** Opening EXERCISE INPUT block **

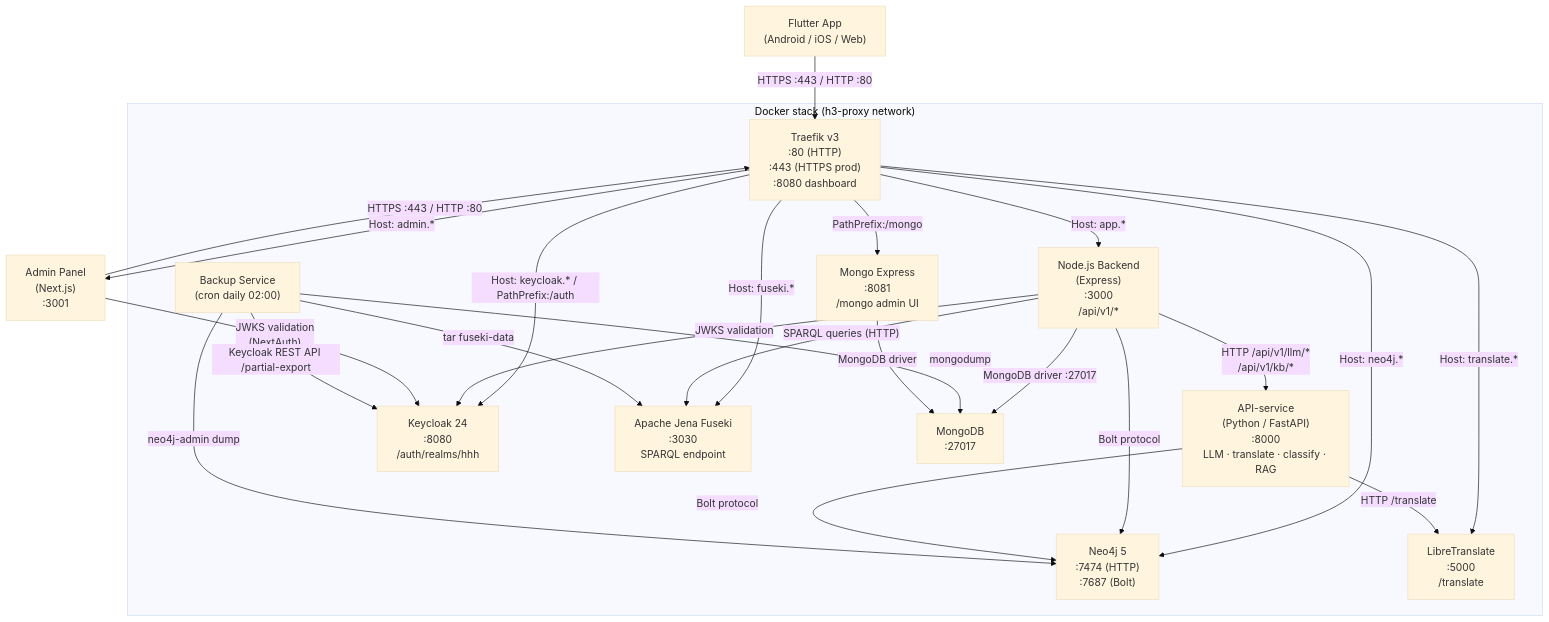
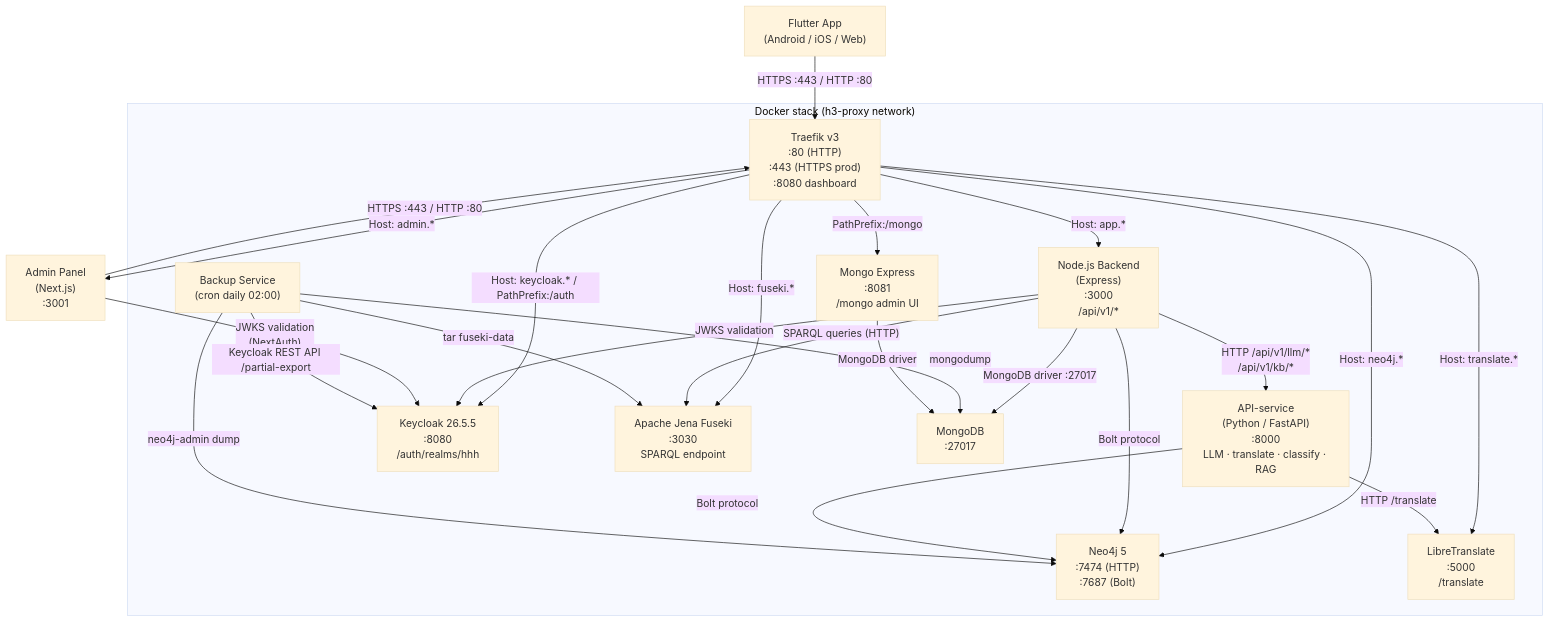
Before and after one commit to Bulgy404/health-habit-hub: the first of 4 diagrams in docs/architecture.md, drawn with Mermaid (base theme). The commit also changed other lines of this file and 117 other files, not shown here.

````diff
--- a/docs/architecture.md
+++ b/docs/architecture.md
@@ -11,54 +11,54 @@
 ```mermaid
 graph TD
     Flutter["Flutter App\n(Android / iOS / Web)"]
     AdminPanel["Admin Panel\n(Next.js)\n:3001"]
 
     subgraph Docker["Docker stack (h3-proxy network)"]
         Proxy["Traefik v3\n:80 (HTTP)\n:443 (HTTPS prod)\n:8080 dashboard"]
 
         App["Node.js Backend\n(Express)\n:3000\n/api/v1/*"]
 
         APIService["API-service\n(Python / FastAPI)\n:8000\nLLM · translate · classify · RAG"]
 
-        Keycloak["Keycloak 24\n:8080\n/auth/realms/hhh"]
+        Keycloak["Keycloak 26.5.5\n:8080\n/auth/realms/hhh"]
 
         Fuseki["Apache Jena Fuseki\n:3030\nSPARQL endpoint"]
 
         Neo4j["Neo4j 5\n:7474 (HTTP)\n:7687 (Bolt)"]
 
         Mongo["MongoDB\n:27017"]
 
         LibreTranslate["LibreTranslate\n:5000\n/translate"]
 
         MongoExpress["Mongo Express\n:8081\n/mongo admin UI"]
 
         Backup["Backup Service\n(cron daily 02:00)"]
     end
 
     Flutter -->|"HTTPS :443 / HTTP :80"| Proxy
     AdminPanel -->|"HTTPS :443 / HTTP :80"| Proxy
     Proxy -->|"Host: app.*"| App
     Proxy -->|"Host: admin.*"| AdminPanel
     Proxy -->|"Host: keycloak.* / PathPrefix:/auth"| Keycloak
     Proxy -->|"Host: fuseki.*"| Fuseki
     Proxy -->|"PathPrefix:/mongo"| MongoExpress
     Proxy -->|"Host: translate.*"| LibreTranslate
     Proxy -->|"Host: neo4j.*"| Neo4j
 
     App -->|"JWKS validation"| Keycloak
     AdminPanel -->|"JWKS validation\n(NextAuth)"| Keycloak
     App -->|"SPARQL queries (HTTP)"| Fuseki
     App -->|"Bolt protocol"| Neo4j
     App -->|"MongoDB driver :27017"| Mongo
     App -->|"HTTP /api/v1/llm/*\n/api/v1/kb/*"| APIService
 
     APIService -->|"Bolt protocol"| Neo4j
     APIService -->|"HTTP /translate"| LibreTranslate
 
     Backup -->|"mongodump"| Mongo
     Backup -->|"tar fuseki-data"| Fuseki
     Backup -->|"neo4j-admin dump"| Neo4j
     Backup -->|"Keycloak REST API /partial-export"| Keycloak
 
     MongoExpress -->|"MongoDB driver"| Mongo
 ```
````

** Closing EXERCISE INPUT block **

__WHAT IS NEEDED__
Scan the listing for the word "Keycloak". Copy every line in which it appears.

__ANSWER__
-        Keycloak["Keycloak 24\n:8080\n/auth/realms/hhh"]
+        Keycloak["Keycloak 26.5.5\n:8080\n/auth/realms/hhh"]
     Proxy -->|"Host: keycloak.* / PathPrefix:/auth"| Keycloak
     App -->|"JWKS validation"| Keycloak
     AdminPanel -->|"JWKS validation\n(NextAuth)"| Keycloak
     Backup -->|"Keycloak REST API /partial-export"| Keycloak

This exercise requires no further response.